═══ Material for this exercise
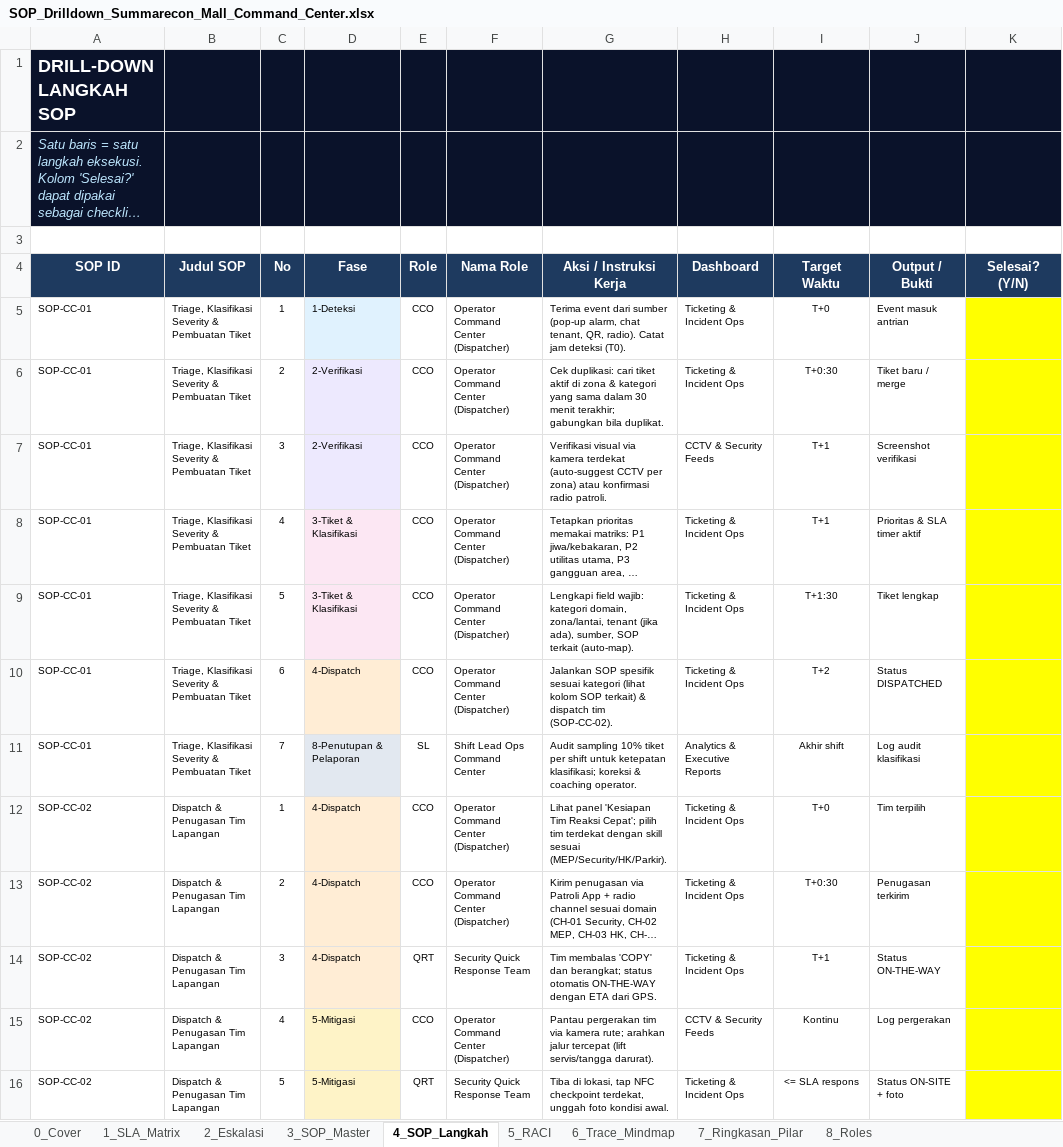
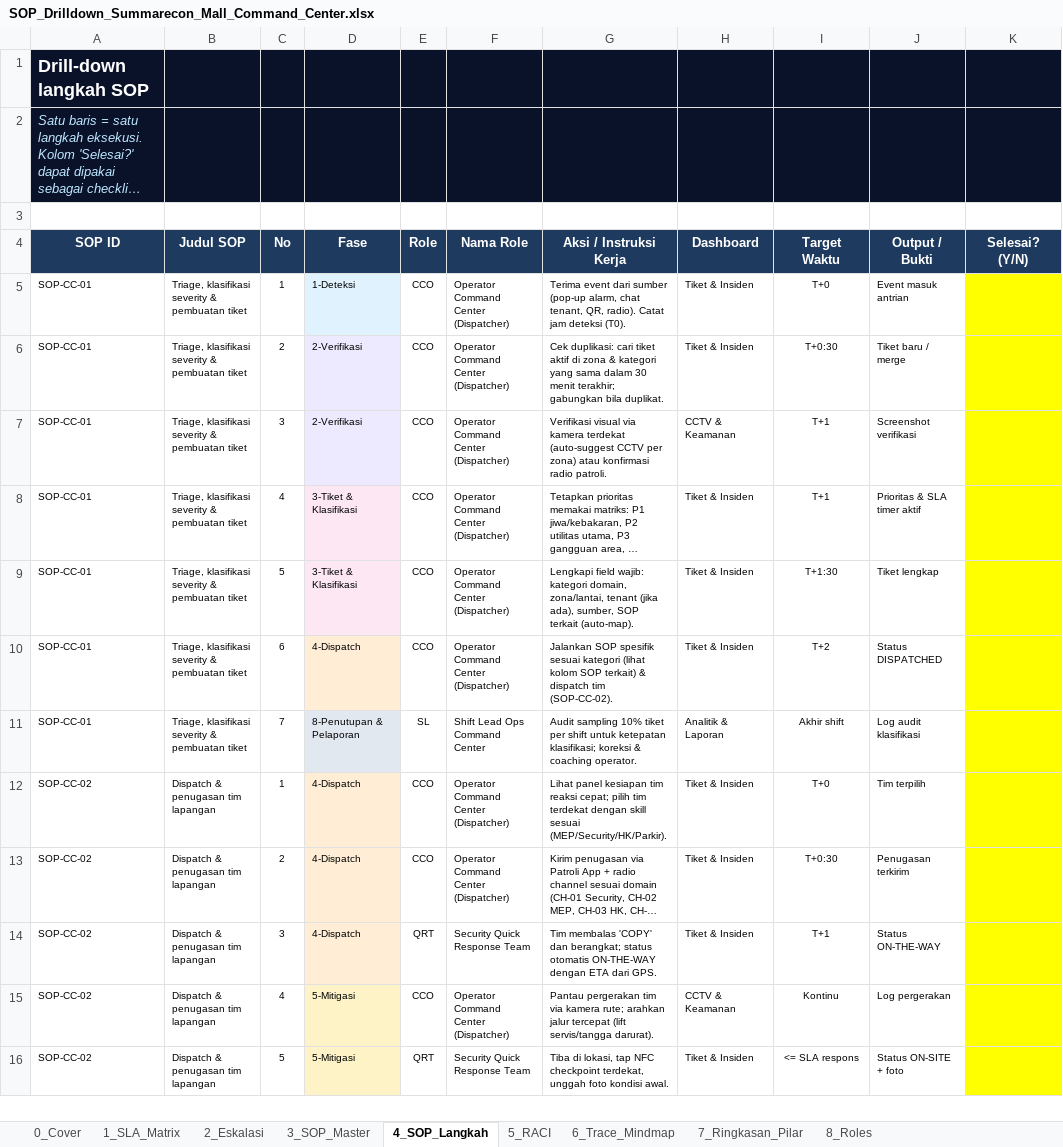
Before and after one commit to martioalanshori/bcc-juara, an Excel workbook: docs/SOP_Drilldown_Summarecon_Mall_Command_Center.xlsx, sheet 4_SOP_Langkah, drawn as a sheet; only a part is shown; long unchanged cells end in …; values as stored, in another font and other column widths than the file's, no borders; the diff covers the shown part only; the diff names each change by its address in the sheet, - before the commit and + after, or states it on an @@ line.

```diff
--- a/docs/SOP_Drilldown_Summarecon_Mall_Command_Center.xlsx (sheet 4_SOP_Langkah)
+++ b/docs/SOP_Drilldown_Summarecon_Mall_Command_Center.xlsx (sheet 4_SOP_Langkah)
-A1 (SOP ID): DRILL-DOWN LANGKAH SOP
+A1 (SOP ID): Drill-down langkah SOP
-B5:B11 (Judul SOP): Triage, Klasifikasi Severity & Pembuatan Tiket
+B5:B11 (Judul SOP): Triage, klasifikasi severity & pembuatan tiket
-H5:H6 (Dashboard): Ticketing & Incident Ops
+H5:H6 (Dashboard): Tiket & Insiden
-H7 (Dashboard): CCTV & Security Feeds
+H7 (Dashboard): CCTV & Keamanan
-H8:H10 (Dashboard): Ticketing & Incident Ops
+H8:H10 (Dashboard): Tiket & Insiden
-H11 (Dashboard): Analytics & Executive Reports
+H11 (Dashboard): Analitik & Laporan
-B12:B16 (Judul SOP): Dispatch & Penugasan Tim Lapangan
+B12:B16 (Judul SOP): Dispatch & penugasan tim lapangan
-G12 (Aksi / Instruksi Kerja): Lihat panel 'Kesiapan Tim Reaksi Cepat'; pilih tim…
+G12 (Aksi / Instruksi Kerja): Lihat panel kesiapan tim reaksi cepat; pilih tim…
-H12:H14 (Dashboard): Ticketing & Incident Ops
+H12:H14 (Dashboard): Tiket & Insiden
-H15 (Dashboard): CCTV & Security Feeds
+H15 (Dashboard): CCTV & Keamanan
-H16 (Dashboard): Ticketing & Incident Ops
+H16 (Dashboard): Tiket & Insiden
```
Also changed, not shown: 505 edited cells elsewhere in this sheet, sheet 3_SOP_Master, sheet 6_Trace_Mindmap, sheet 5_RACI, sheet 8_Roles, sheet 7_Ringkasan_Pilar, sheet 1_SLA_Matrix, 2 more sheets, docs/UseCase_Relasi_Dashboard_Summarecon_Mall.xlsx, 8 other files.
══════
The lines to return are those in the entries above that hold "CCTV".

## Task response
-H7 (Dashboard): CCTV & Security Feeds
+H7 (Dashboard): CCTV & Keamanan
-H15 (Dashboard): CCTV & Security Feeds
+H15 (Dashboard): CCTV & Keamanan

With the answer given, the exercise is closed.